Nearly six months after the storm that submerged her Denver Harbor neighborhood for the second time, a new car and repaired home are helping Dulce Martinez feel normal again.

“It feels good going back to your home, sleep in your own bed,” said Martinez, who moved back into her mother-in-law’s Harvey-damaged home in January.

Martinez’s current fear: if and when the area will see another storm like Harvey.

She’s not alone: UH and Rice researchers polled 2,002 people by telephone in Harris, Fort Bend, Brazoria, and Montgomery counties in November and December 2017.

In Harris County alone, more than 80 percent of respondents told poll-takers they wanted tougher development standards and new flood control projects. Nearly two-thirds said they wanted buyouts in areas that have suffered repeated flooding, and more than three-quarters want the government to pay for flood damage resulting from reservoir releases.

However, only 46 and 45 percent said they were willing to pay more property tax or sales tax, respectively. Researchers say political party and ethnicity factored into those responses.

“We’ve never had this kind of early support, and we’re talking 12, 25, 50 dollar a year increases in property taxes,” said Bob Stein, KHOU 11 Political Analyst.

Stein, one of the Rice professors that helped UH with the survey, said given the state’s conservative nature, he’s surprised at how many people were willing to stomach higher taxes.

“If you take the long perspective here and you look at the people that vote, this is an unusual change,” said Stein. “I’ve done polling in this city for 35, 40 years.”

Stein says differing opinions among Republican party leaders will present challenges going forward. He points to Governor Greg Abbott, who wants to lower property taxes, and Harris County Judge Ed Emmett, who wants a bond proposal for flood control projects that could potentially raise taxes.

“I just hope it doesn’t increase our taxes,” said Martinez, speaking generally about future flood control projects.

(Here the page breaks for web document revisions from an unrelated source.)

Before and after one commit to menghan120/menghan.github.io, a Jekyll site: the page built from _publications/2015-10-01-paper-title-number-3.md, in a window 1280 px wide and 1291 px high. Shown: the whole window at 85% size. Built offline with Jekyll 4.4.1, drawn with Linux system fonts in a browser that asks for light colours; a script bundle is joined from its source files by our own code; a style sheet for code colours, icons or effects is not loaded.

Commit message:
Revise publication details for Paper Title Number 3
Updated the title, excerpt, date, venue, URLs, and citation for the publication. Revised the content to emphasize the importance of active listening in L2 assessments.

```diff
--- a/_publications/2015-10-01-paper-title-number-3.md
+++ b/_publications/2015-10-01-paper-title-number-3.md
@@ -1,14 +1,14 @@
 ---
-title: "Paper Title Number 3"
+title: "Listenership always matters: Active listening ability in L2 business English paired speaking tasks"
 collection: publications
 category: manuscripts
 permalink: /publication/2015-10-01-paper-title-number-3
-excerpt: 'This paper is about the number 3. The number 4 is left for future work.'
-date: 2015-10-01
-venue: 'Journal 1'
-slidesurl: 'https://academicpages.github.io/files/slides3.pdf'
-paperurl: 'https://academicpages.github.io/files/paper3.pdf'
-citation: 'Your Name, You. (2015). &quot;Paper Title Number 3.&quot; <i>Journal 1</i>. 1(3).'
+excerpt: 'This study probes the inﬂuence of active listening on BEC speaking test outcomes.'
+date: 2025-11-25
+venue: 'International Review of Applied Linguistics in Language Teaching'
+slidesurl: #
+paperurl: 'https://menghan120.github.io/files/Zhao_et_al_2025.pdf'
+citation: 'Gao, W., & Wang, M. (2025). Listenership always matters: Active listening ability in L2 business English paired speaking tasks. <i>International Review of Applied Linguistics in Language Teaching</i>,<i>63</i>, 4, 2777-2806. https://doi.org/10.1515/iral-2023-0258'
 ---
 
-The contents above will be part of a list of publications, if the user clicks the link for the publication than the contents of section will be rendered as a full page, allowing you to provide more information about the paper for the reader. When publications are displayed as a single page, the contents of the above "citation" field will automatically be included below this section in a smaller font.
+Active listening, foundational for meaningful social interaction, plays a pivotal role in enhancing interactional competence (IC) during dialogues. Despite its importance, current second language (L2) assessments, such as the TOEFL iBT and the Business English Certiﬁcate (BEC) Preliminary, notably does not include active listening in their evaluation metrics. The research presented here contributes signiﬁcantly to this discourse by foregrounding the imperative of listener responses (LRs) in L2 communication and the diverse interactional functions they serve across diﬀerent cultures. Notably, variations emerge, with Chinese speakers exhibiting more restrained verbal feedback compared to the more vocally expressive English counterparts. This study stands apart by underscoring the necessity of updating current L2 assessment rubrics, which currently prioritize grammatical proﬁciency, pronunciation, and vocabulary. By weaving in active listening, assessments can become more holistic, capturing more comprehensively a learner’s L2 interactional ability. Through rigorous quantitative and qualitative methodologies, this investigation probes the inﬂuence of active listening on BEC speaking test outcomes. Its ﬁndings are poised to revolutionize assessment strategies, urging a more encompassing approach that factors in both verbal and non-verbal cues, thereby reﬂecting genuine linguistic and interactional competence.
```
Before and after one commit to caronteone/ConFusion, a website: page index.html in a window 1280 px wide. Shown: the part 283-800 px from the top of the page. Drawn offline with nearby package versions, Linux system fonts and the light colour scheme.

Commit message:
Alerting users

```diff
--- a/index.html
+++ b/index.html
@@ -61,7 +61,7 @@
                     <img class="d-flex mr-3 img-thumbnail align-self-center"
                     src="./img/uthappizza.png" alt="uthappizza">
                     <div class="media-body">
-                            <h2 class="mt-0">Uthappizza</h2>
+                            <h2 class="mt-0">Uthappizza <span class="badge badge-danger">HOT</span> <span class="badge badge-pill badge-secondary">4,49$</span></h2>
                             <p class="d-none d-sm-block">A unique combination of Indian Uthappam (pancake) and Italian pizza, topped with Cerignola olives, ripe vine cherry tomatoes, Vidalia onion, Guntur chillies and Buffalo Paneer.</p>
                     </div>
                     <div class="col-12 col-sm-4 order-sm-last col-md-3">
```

However, George Pesina, who lives near Martinez and suffered similar flooding during Harvey, told KHOU he wouldn’t mind some tax increase if it means potentially preventing another flood like the one his family experienced in August.

Joe Stinebaker, Director of Communications for Judge Emmett, called the survey “enormously vague”.

“One major flaw in the survey is that unlike a county bond issue, it does not present to voters specific amounts and specific projects,” said Stinebaker, who said comparing the two scenarios was “completely apples and oranges”.

Stinebaker said Judge Emmett would answer questions regarding the survey and a potential bond election on Tuesday after the Harris County Commissioners’ regular meeting.